'''

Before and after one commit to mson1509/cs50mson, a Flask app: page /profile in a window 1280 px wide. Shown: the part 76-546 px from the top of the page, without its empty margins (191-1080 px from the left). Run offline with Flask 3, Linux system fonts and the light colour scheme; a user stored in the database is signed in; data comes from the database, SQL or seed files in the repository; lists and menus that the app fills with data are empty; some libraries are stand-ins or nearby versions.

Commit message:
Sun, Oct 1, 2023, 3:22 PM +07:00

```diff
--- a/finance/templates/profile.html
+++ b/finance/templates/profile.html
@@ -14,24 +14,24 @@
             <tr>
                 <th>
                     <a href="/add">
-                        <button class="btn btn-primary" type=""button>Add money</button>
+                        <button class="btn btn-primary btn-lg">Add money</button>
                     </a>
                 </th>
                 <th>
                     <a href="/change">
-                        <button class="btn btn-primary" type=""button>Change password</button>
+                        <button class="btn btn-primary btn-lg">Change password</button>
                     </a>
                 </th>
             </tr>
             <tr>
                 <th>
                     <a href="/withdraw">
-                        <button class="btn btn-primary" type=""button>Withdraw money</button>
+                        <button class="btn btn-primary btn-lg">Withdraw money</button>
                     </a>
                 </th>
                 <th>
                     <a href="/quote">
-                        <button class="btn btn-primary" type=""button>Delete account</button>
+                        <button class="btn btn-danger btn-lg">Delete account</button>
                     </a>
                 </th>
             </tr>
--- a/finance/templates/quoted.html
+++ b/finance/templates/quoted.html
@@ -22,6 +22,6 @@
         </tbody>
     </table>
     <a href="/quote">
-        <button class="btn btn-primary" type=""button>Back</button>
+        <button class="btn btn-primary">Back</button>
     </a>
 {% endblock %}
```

'''

Work instruction. Wherever a line in the entries holds "profile", copy that line.

Task answer.
Before and after one commit to mson1509/cs50mson, a Flask app: page /profile in a window 1280 px wide. Shown: the part 76-546 px from the top of the page, without its empty margins (191-1080 px from the left). Run offline with Flask 3, Linux system fonts and the light colour scheme; a user stored in the database is signed in; data comes from the database, SQL or seed files in the repository; lists and menus that the app fills with data are empty; some libraries are stand-ins or nearby versions.
--- a/finance/templates/profile.html
+++ b/finance/templates/profile.html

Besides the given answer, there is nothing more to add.